A judge has rejected Pennsylvania State University’s claim that its insurer should cover all of the nearly $100 million in settlements the college has paid out to 32 accusers of Jerry Sandusky, the former assistant football coach who was convicted in 2012 of serial sexual abuse of children, The New York Times writes.
Judge Gary Glazer of the Philadelphia County Court of Common Pleas ruled Thursday that Pennsylvania Manufacturers’ Association Insurance was liable for settlements stemming from abuse that occurred before 1992 but not for claims dating from 1992 to 1999 — a period that accounts for many of the accusations against Mr. Sandusky, according to Tom Kline, a lawyer for one of the victims. Settlements in cases since 1999 will be subject to trial.

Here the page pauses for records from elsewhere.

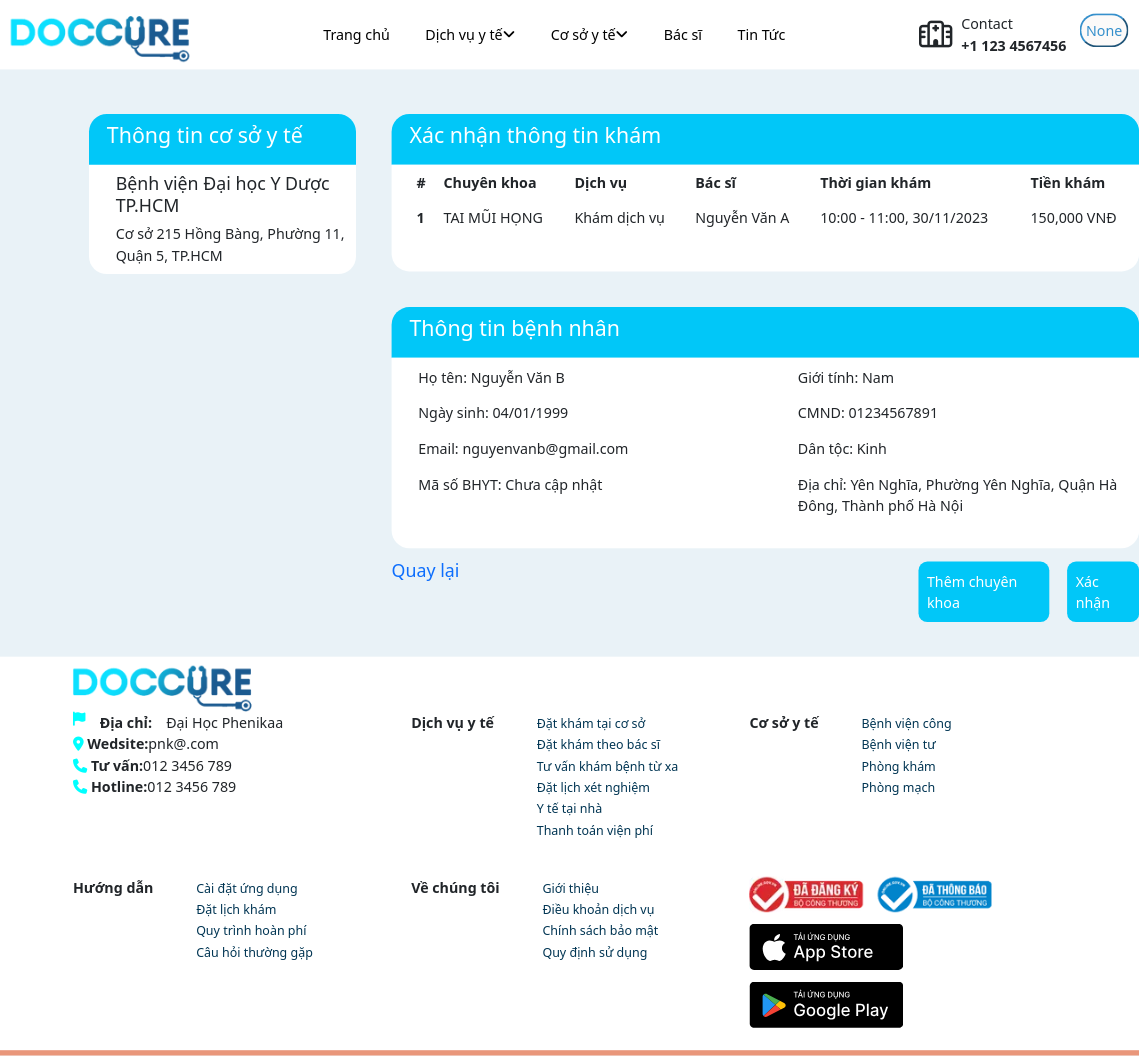
Repository: tuanminhh03/DACS-Complete
Page: http://localhost/web-user/xacnhan.php
The author's editor kept a copy of each file at every save. The page is drawn from the files as they stood at one save, then again after the next save.
The browser window is 1280 px wide. The pictures show the whole page, at 89% of full size.
The page is run by PHP 8.4 with error messages shown; the project is at /var/www/html/.

Above is the page before, as saved 2023-11-11 21:20:38.

After the next save:
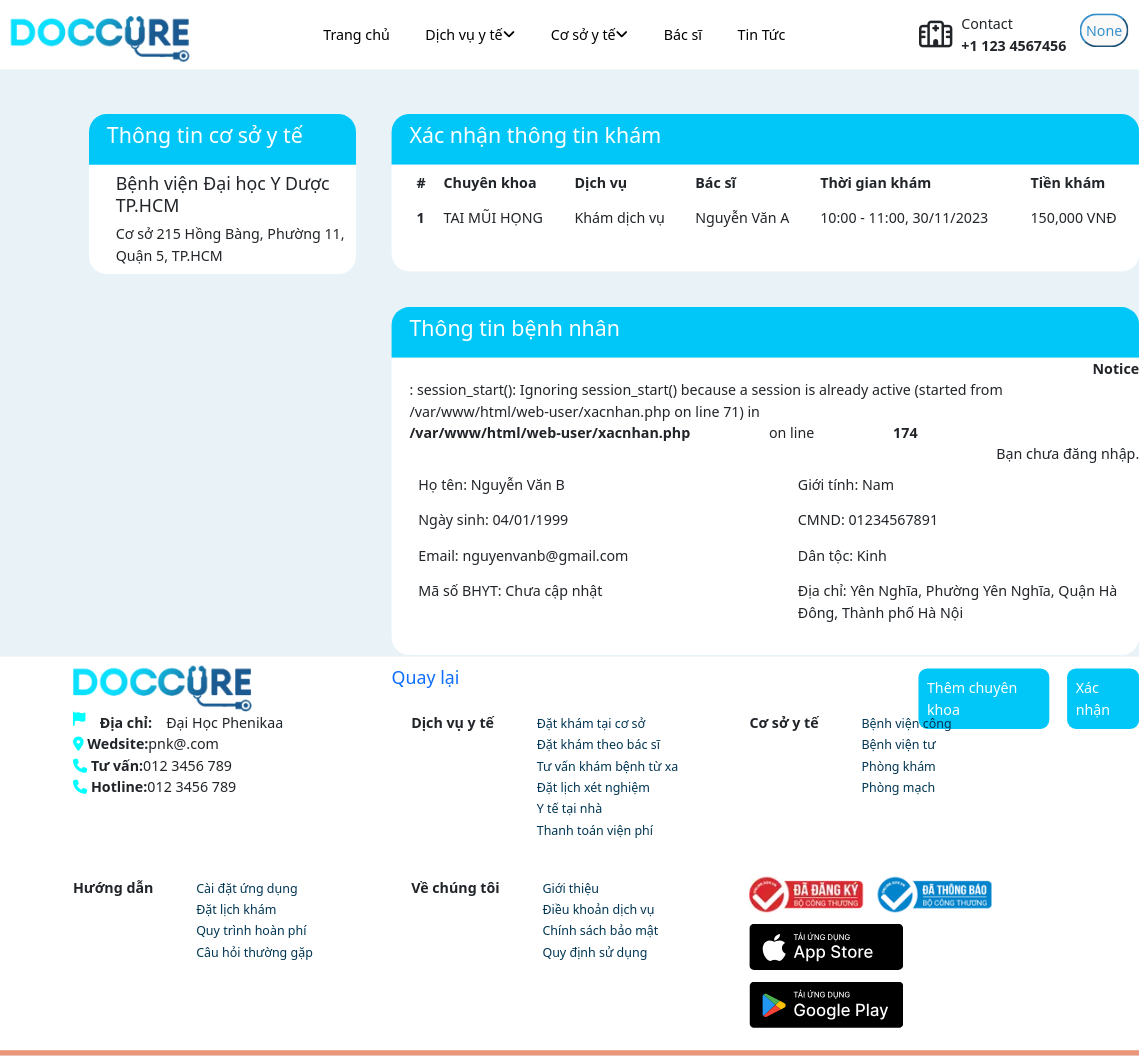
Saved 3 min 32 s later.
--- a/web-user/xacnhan.php
+++ b/web-user/xacnhan.php
@@ -169,6 +169,60 @@
                     </div>
                     <div class="right22">
                         <div class="patient-info">
+
+                            <?php
+                            session_start();
+
+                            if (isset($_SESSION["username"])) {
+                                $servername = "localhost";
+                                $username = "root";
+                                $password = "";
+                                $database = "ten_cua_database"; // Thay "ten_cua_database" bằng tên thực tế của cơ sở dữ liệu
+
+                                $conn = new mysqli($servername, $username, $password, $database);
+
+                                if ($conn->connect_error) {
+                                    die("Connection failed: " . $conn->connect_error);
+                                }
+
+                                $username = $_SESSION["username"];
+
+                                // Truy vấn dữ liệu từ cơ sở dữ liệu (ví dụ: lấy thông tin người dùng)
+                                $query = "SELECT * FROM ten_bang WHERE username = ?";
+                                $stmt = $conn->prepare($query);
+                                $stmt->bind_param("s", $username);
+                                $stmt->execute();
+                                $result = $stmt->get_result();
+
+                                // Hiển thị dữ liệu trong HTML
+                                echo '<div class="right22">';
+                                echo '<div class="patient-info">';
+
+                                while ($row = $result->fetch_assoc()) {
+                                    echo '<div class="patient-info-item">';
+                                    echo '<p>Họ tên: ' . $row['hoTen'] . '</p>';
+                                    echo '<p>Ngày sinh: ' . $row['ngaySinh'] . '</p>';
+                                    echo '<p>Email: ' . $row['email'] . '</p>';
+                                    echo '<p>Mã số BHYT: ' . $row['maSoBHYT'] . '</p>';
+                                    echo '</div>';
+
+                                    echo '<div class="patient-info-item">';
+                                    echo '<p>Giới tính: ' . $row['gioiTinh'] . '</p>';
+                                    echo '<p>CMND: ' . $row['soCMND'] . '</p>';
+                                    echo '<p>Dân tộc: ' . $row['danToc'] . '</p>';
+                                    echo '<p>Địa chỉ: ' . $row['diaChi'] . '</p>';
+                                    echo '</div>';
+                                }
+
+                                echo '</div>';
+                                echo '</div>';
+
+                                $stmt->close();
+                                $conn->close();
+                            } else {
+                                echo "Bạn chưa đăng nhập.";
+                            }
+                            ?>
                             <div class="patient-info-item">
                                 <p>Họ tên: Nguyễn Văn B</p>
                                 <p>Ngày sinh: 04/01/1999</p>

Many of the boys Mr. Sandusky is accused of molesting encountered him through the Second Mile, a now-defunct charity started by the then-coach to help at-risk youth. The charity frequently used Penn State athletic facilities, leading to questions about when and to what extent campus leaders and the late, once-revered head football coach Joe Paterno became aware of abuse. Last week's court decision could mean a big financial setback for Penn State, which has said settlements would be paid by insurance rather than through tuition revenue, taxpayer funds, or donations.